The second way of reducing costs in a supermarket is more viable since it requires controlling the operation. As the author Robert Kaplan says in his two books, “The Strategy Focused Organization and The Balanced Scorecard,” management must seek operational efficiency, “productivity” to achieve profitability goals.

However, each of them works very differently. Operational effectiveness is about performing similar activities better than the competition, which includes efficiency, making the best use of resources, and productivity, maximizing their use.

These are some of the considerations that must be taken into account to achieve operational control through measurement successfully;

  • Reliability in data collection, in the same way, no matter who makes the measurements.
  • Accuracy.
  • Clarity and consistency.
  • Access to data quickly and in real-time.
  • Simplicity.
  • Practicality, that the indicators allow effective action to be taken with the data obtained.
  • The source and frequency of data collection.
  • That there is, if necessary, a person responsible for updating and generating data.

The good news is that now information technologies in the digital era are much more accessible for supermarkets and have lower costs under the subscription payment system, from ERP systems “Enterprise Resource Planning”, such as business intelligence.

Definitely, supermarket management teams must decide the path of efficiency and productivity to be competitive in the post-pandemic digital era and have a relevant and purposeful value proposition that allows them to maintain their market share and achieve their leadership.
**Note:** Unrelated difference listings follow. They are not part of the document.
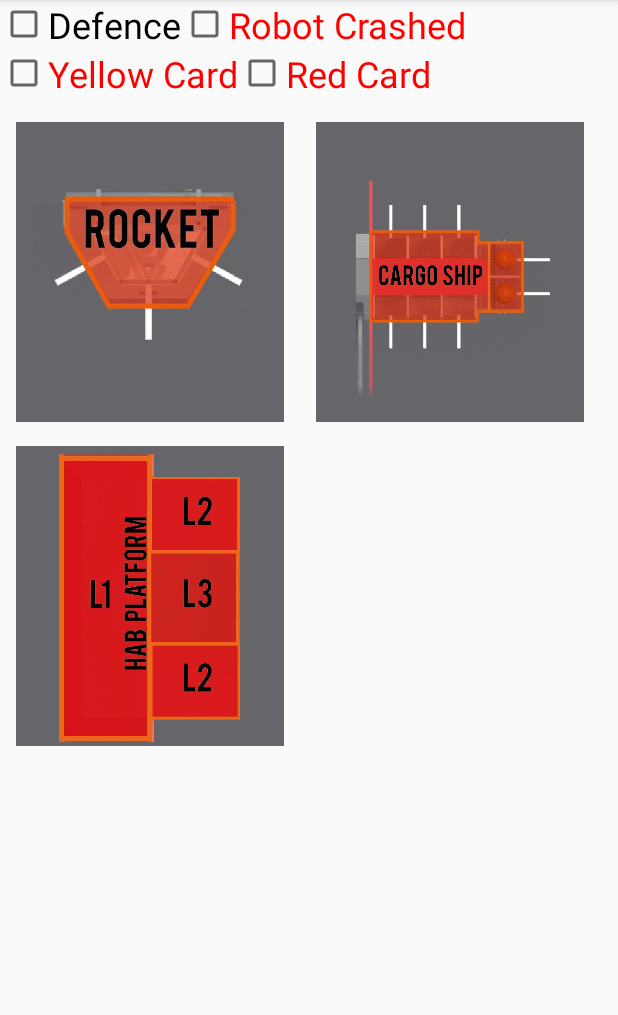
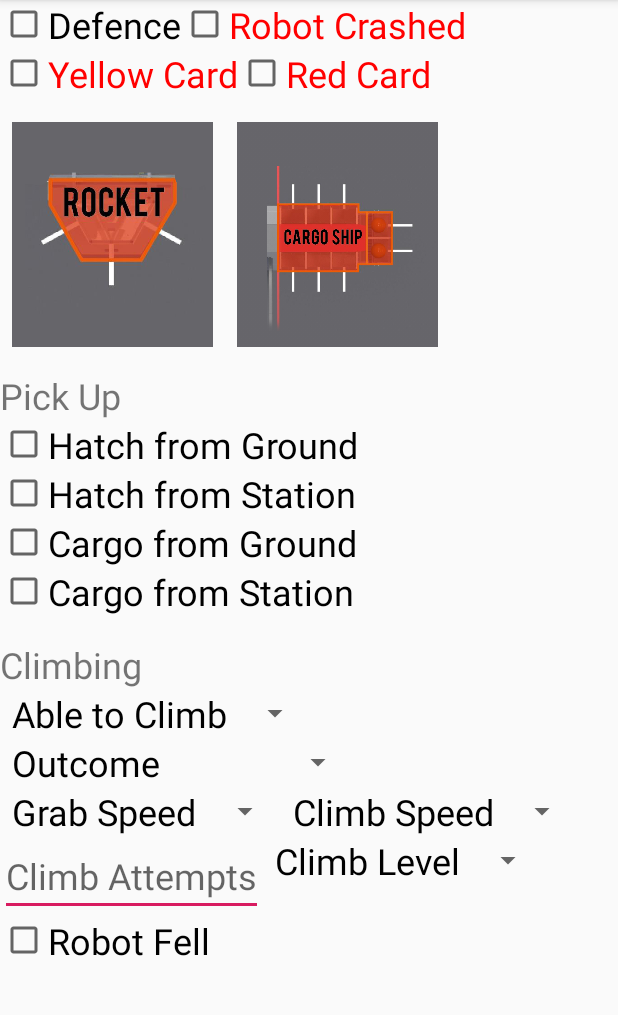
Before and after one commit to DisruptiveInnovation6317/CSP-Android, an Android app: the fragment TeleOpFragment shown on its own in the app's theme, on a phone screen of 412 x 824 dp, the part 84-1099 px from its top. Run offline under Robolectric (Android 15) with nearby library versions, the phone set to English and light mode, and no system bars; our stand-ins replace FlexboxLayout.

Commit message:
Finish Table Export

```diff
--- a/app/src/main/java/com/frc63175985/csp/CommentsFragment.java
+++ b/app/src/main/java/com/frc63175985/csp/CommentsFragment.java
@@ -31,6 +31,8 @@ public class CommentsFragment extends Fragment {
         Match.GUI.bindCheckbox(view, R.id.comments_strategy_checkBox, Match.WORKED_STRATEGY);
         Match.GUI.bindCheckbox(view, R.id.comments_solo_checkBox, Match.WORKED_SOLO);
         Match.GUI.bindCheckbox(view, R.id.comments_good_defence_checkBox, Match.EFFECTIVE_DEFENCE);
+        Match.GUI.bindCheckbox(view, R.id.comments_ranking_1, Match.RANKING_1);
+        Match.GUI.bindCheckbox(view, R.id.comments_ranking_2, Match.RANKING_2);
 
         view.findViewById(R.id.comments_finalize_button).setOnClickListener(new View.OnClickListener() {
             @Override
@@ -49,6 +51,8 @@ public class CommentsFragment extends Fragment {
             }
         });
 
+
+
         return view;
     }
 }
--- a/app/src/main/java/com/frc63175985/csp/Debug.java
+++ b/app/src/main/java/com/frc63175985/csp/Debug.java
@@ -4,6 +4,8 @@ package com.frc63175985.csp;
  * Yeah.
  */
 public class Debug {
-    public static final boolean AUTO_SIGNIN = true;
-    public static final boolean EMULATE_QR_SCAN = true;
+    public static final String TAG = "CSP_LOG";
+    public static final boolean AUTO_SIGNIN = false;
+    public static final boolean EMULATE_QR_SCAN = false;
+    public static final boolean LOG_GENERATED_QR_CODE = false;
 }
--- a/app/src/main/java/com/frc63175985/csp/QrHelper.java
+++ b/app/src/main/java/com/frc63175985/csp/QrHelper.java
@@ -5,6 +5,7 @@ import android.content.Context;
 import android.graphics.Bitmap;
 import android.graphics.Color;
 import android.support.annotation.NonNull;
+import android.util.Log;
 import android.widget.ImageView;
 import android.widget.Toast;
 
@@ -41,6 +42,10 @@ public class QrHelper {
                 }
             }
 
+            if (Debug.LOG_GENERATED_QR_CODE) {
+                Log.v(Debug.TAG, message);
+            }
+
             return bitmap;
         } catch (WriterException e) {
             e.printStackTrace();
--- a/app/src/main/java/com/frc63175985/csp/TeleOpFragment.java
+++ b/app/src/main/java/com/frc63175985/csp/TeleOpFragment.java
@@ -26,6 +26,30 @@ public class TeleOpFragment extends BaseScoutFragment {
         Match.GUI.bindCheckbox(view, R.id.teleop_robot_crashed_checkBox, Match.ROBOT_CRASHED);
         Match.GUI.bindCheckbox(view, R.id.teleop_yellow_card, Match.YELLOW_CARD);
         Match.GUI.bindCheckbox(view, R.id.teleop_red_card, Match.RED_CARD);
+        Match.GUI.bindCheckbox(view, R.id.teleop_hatch_from_ground, Match.TAKE_HATCH_GROUND);
+        Match.GUI.bindCheckbox(view, R.id.teleop_hatch_from_station, Match.TAKE_HATCH_STATION);
+        Match.GUI.bindCheckbox(view, R.id.teleop_cargo_from_ground, Match.TAKE_CARGO_GROUND);
+        Match.GUI.bindCheckbox(view, R.id.teleop_cargo_from_station, Match.TAKE_CARGO_STATION);
+
+        String[] climbOptions = {"Able to Climb", "N/A", "Success", "Failure"};
+        Match.GUI.bindSpinner(getContext(), view, R.id.teleop_climb_spinner, Match.CLIMB,
+                climbOptions);
+
+        String[] outcomeOptions = {"Outcome", "Self Only", "Self Plus Others", "Others Only", "Assisted"};
+        Match.GUI.bindSpinner(getContext(), view, R.id.teleop_climb_outcome_spinner, Match.CLIMB_OUTCOME, outcomeOptions);
+
+        String[] grabOptions = {"Grab Speed", "Slow", "Medium", "Fast"};
+        Match.GUI.bindSpinner(getContext(), view, R.id.teleop_climb_grab_spinner, Match.CLIMB_GRAB, grabOptions);
+
+        String[] climbSpeedOptions = {"Climb Speed", "Slow", "Medium", "Fast"};
+        Match.GUI.bindSpinner(getContext(), view, R.id.teleop_climb_speed_spinner, Match.CLIMB_SPEED, climbSpeedOptions);
+
+        Match.GUI.bindEditText(view, R.id.teleop_climb_attempts_editText, Match.NUMBER_CLIMB_ASSISTS);
+
+        String[] climbLevel = {"Climb Level", "1", "2", "3"};
+        Match.GUI.bindSpinner(getContext(), view, R.id.teleop_climb_level_spinner, Match.CLIMB_LEVEL, climbLevel);
+
+        Match.GUI.bindCheckbox(view, R.id.teleop_climb_robot_fell, Match.CLIMB_FALL);
 
         return view;
     }
--- a/app/src/main/java/com/frc63175985/csp/auth/Match.java
+++ b/app/src/main/java/com/frc63175985/csp/auth/Match.java
@@ -1,6 +1,7 @@
 package com.frc63175985.csp.auth;
 
 import android.content.Context;
+import android.os.Build;
 import android.support.annotation.Nullable;
 import android.text.Editable;
 import android.text.TextWatcher;
@@ -19,7 +20,10 @@ import com.frc63175985.csp.enums.CargoShipSelection;
 import com.frc63175985.csp.enums.LevelSelection;
 import com.frc63175985.csp.enums.ScoreObject;
 
+import java.text.SimpleDateFormat;
+import java.util.Date;
 import java.util.HashMap;
+import java.util.Locale;
 
 import static com.frc63175985.csp.enums.BaseScoutType.AUTONOMOUS;
 import static com.frc63175985.csp.enums.CargoShipSelection.FRONT;
@@ -88,8 +92,19 @@ public class Match {
 
     // TeleOp
     public static final String DEFENSE = "tele_flDefence";
+    public static final String TAKE_HATCH_GROUND = "flIntakeHatchGround";
+    public static final String TAKE_HATCH_STATION = "flIntakeHatchStation";
+    public static final String TAKE_CARGO_GROUND = "flIntakeCargoGround";
+    public static final String TAKE_CARGO_STATION = "flIntakeCargoStation";
 
     // End Game
+    public static final String CLIMB = "tele_idClimb";
+    public static final String CLIMB_OUTCOME = "tele_idClimbOutcome";
+    public static final String CLIMB_GRAB = "tele_idClimbGrab";
+    public static final String CLIMB_SPEED = "tele_idClimbSpeed";
+    public static final String NUMBER_CLIMB_ASSISTS = "tele_numClimbAssists";
+    public static final String CLIMB_LEVEL = "tele_idClimbLevel";
+    public static final String CLIMB_FALL = "tele_flClimbFall";
 
     // Comments
     public static final String COMMENTS = "comm_txNotes";
@@ -101,6 +116,9 @@ public class Match {
     public static final String WORKED_STRATEGY = "comm_flStrategy";
     public static final String WORKED_SOLO = "comm_flOwnThing";
     public static final String EFFECTIVE_DEFENCE = "comm_flGoodDefence";
+
+    public static final String RANKING_1 = "flRanking1";
+    public static final String RANKING_2 = "flRanking2";
 
     private HashMap<String, Object> data;
 
@@ -324,6 +342,19 @@ public class Match {
         sb.append(bool(TELEOP_PREFIX + ROCKET_HIGH_CARGO_SUCCESS)).append(",");
 
         // End Game
+        sb.append(num(CLIMB)).append(","); // tele_idClimb
+        sb.append(num(CLIMB_OUTCOME)).append(","); // tele_idClimbOutcome
+        sb.append(num(CLIMB_GRAB)).append(","); // tele_idClimbGrab
+        sb.append(num(CLIMB_SPEED)).append(","); // tele_idClimbSpeed
+        sb.append(str(NUMBER_CLIMB_ASSISTS)).append(","); // tele_numClimbAssists
+        sb.append(num(CLIMB_LEVEL)).append(","); // tele_idClimbLevel
+        sb.append(bool(CLIMB_FALL)).append(","); // tele_flClimbFall
+
+        sb.append(bool(DEFENSE)).append(","); // tele_flDefence
+        sb.append(bool(TAKE_HATCH_GROUND)).append(","); // flIntakeHatchGround
+        sb.append(bool(TAKE_HATCH_STATION)).append(","); // flIntakeHatchStation
+        sb.append(bool(TAKE_CARGO_GROUND)).append(","); // flIntakeCargoGround
+        sb.append(bool(TAKE_CARGO_STATION)).append(","); // flIntakeCargoStation
 
         // Comments
         sb.append(str(COMMENTS)).append(","); // comm_txNotes
@@ -336,12 +367,12 @@ public class Match {
         sb.append(bool(WORKED_SOLO)).append(","); // comm_flOwnThing
         sb.append(bool(EFFECTIVE_DEFENCE)).append(","); // comm_flGoodDefence
 
-        // TODO Creation
-        // dtCreation
-        // dtModified
-        // txComputerName
-        // flRanking1
-        // flRanking2
+        // Creation
+        sb.append(new SimpleDateFormat("y-M-d-k-h-m-s", Locale.US).format(new Date())).append(","); // dtCreation
+        sb.append(new SimpleDateFormat("y-M-d-k-h-m-s", Locale.US).format(new Date())).append(","); // dtModified
+        sb.append(Build.MODEL == null || Build.MODEL.isEmpty() ? "Android-Device" : Build.MODEL).append(","); // txComputerName
+        sb.append(bool(RANKING_1)).append(","); // flRanking1
+        sb.append(bool(RANKING_2)); // flRanking2
 
         return sb.toString();
     }
--- a/app/src/main/java/com/frc63175985/csp/auth/ScoutAuthState.java
+++ b/app/src/main/java/com/frc63175985/csp/auth/ScoutAuthState.java
@@ -18,7 +18,7 @@ public class ScoutAuthState {
 
         // Auto login if in debug mode
         if (Debug.AUTO_SIGNIN) {
-            scout = "Brandon_Richards";
+            scout = "LAST_FIRST";
             tournament = "CAAV";
             new Thread(new Runnable() {
                 @Override
--- a/app/src/main/res/layout/fragment_comments.xml
+++ b/app/src/main/res/layout/fragment_comments.xml
@@ -76,6 +76,22 @@
         android:layout_width="wrap_content"
         android:layout_height="wrap_content" />
 
+    <CheckBox
+        android:id="@+id/comments_ranking_1"
+        android:text="Completed Rocket"
+        android:textSize="24sp"
+        android:layout_marginTop="10dp"
+        android:layout_width="wrap_content"
+        android:layout_height="wrap_content" />
+
+    <CheckBox
+        android:id="@+id/comments_ranking_2"
+        android:text="Completed HAB Climb"
+        android:textSize="24sp"
+        android:layout_marginTop="10dp"
+        android:layout_width="wrap_content"
+        android:layout_height="wrap_content" />
+
     <Button
         android:id="@+id/comments_finalize_button"
         android:text="Finalize"
--- a/app/src/main/res/layout/fragment_teleop.xml
+++ b/app/src/main/res/layout/fragment_teleop.xml
@@ -1,11 +1,14 @@
 <?xml version="1.0" encoding="utf-8"?>
-<LinearLayout
+<ScrollView
     xmlns:android="http://schemas.android.com/apk/res/android"
     xmlns:app="http://schemas.android.com/apk/res-auto"
     android:layout_width="match_parent"
     android:layout_height="match_parent"
     android:orientation="vertical">
-
+    <LinearLayout
+        android:layout_width="match_parent"
+        android:layout_height="wrap_content"
+        android:orientation="vertical">
         <com.google.android.flexbox.FlexboxLayout
             android:layout_width="match_parent"
             android:layout_height="wrap_content"
@@ -51,11 +54,95 @@
             android:layout_width="wrap_content"
             android:layout_height="wrap_content" />
 
-    <ImageView
-        android:id="@+id/teleop_thumbnail_levels"
-        android:layout_width="200dp"
-        android:layout_height="200dp"
-        android:contentDescription="TeleOp Levels Thumbnail"
-        android:src="@drawable/red_levels" />
+        <TextView
+            android:text="Pick Up"
+            android:textSize="24sp"
+            android:layout_width="wrap_content"
+            android:layout_height="wrap_content" />
+
+        <CheckBox
+            android:id="@+id/teleop_hatch_from_ground"
+            android:text="Hatch from Ground"
+            android:textSize="24sp"
+            android:layout_width="wrap_content"
+            android:layout_height="wrap_content" />
+
+        <CheckBox
+            android:id="@+id/teleop_hatch_from_station"
+            android:text="Hatch from Station"
+            android:textSize="24sp"
+            android:layout_width="wrap_content"
+            android:layout_height="wrap_content" />
+
+        <CheckBox
+            android:id="@+id/teleop_cargo_from_ground"
+            android:text="Cargo from Ground"
+            android:textSize="24sp"
+            android:layout_width="wrap_content"
+            android:layout_height="wrap_content" />
+
+        <CheckBox
+            android:id="@+id/teleop_cargo_from_station"
+            android:text="Cargo from Station"
+            android:textSize="24sp"
+            android:layout_width="wrap_content"
+            android:layout_height="wrap_content" />
+
+        <TextView
+            android:text="Climbing"
+            android:textSize="24sp"
+            android:layout_marginTop="@dimen/activity_vertical_margin"
+            android:layout_width="wrap_content"
+            android:layout_height="wrap_content" />
+
+        <com.google.android.flexbox.FlexboxLayout
+            android:layout_width="wrap_content"
+            android:layout_height="wrap_content"
+            app:flexWrap="wrap"
+            app:alignItems="stretch"
+            app:alignContent="stretch"
+            android:layout_marginBottom="@dimen/activity_vertical_margin">
+
+            <Spinner
+                android:id="@+id/teleop_climb_spinner"
+                android:layout_width="wrap_content"
+                android:layout_height="wrap_content" />
+
+            <Spinner
+                android:id="@+id/teleop_climb_outcome_spinner"
+                android:layout_width="wrap_content"
+                android:layout_height="wrap_content" />
+
+            <Spinner
+                android:id="@+id/teleop_climb_grab_spinner"
+                android:layout_width="wrap_content"
+                android:layout_height="wrap_content" />
+
+            <Spinner
+                android:id="@+id/teleop_climb_speed_spinner"
+                android:layout_width="wrap_content"
+                android:layout_height="wrap_content" />
+
+            <EditText
+                android:id="@+id/teleop_climb_attempts_editText"
+                android:hint="Climb Attempts"
+                android:textSize="24sp"
+                android:inputType="numberSigned"
+                android:layout_width="wrap_content"
+                android:layout_height="wrap_content" />
+
+            <Spinner
+                android:id="@+id/teleop_climb_level_spinner"
+                android:layout_width="wrap_content"
+                android:layout_height="wrap_content" />
+
+            <CheckBox
+                android:id="@+id/teleop_climb_robot_fell"
+                android:text="Robot Fell"
+                android:textSize="24sp"
+                android:layout_width="wrap_content"
+                android:layout_height="wrap_content" />
+        </com.google.android.flexbox.FlexboxLayout>
 
     </LinearLayout>
+</ScrollView>
--- a/app/src/main/res/layout/fragment_thumbnails.xml
+++ b/app/src/main/res/layout/fragment_thumbnails.xml
@@ -7,15 +7,15 @@
 
     <ImageView
         android:id="@+id/match_scouting_thumbnail_rocket"
-        android:layout_width="200dp"
-        android:layout_height="200dp"
+        android:layout_width="150dp"
+        android:layout_height="150dp"
         android:contentDescription="@string/rocket_ship_thumbnail"
         android:src="@drawable/red_rocket" />
 
     <ImageView
         android:id="@+id/match_scouting_thumbnail_cargo_ship"
-        android:layout_width="200dp"
-        android:layout_height="200dp"
+        android:layout_width="150dp"
+        android:layout_height="150dp"
         android:contentDescription="@string/cargo_ship_thumbnail"
         android:src="@drawable/red_cargo_ship" />
 
```
Lines whose indentation alone changed are shown as unchanged.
At our consulting firm, Competitive Commerce, we drive operational excellence through efficient management, supported by business intelligence, allowing you to capture improvement opportunities to achieve business goals and growth. For more information, please get in touch with us at [email protected]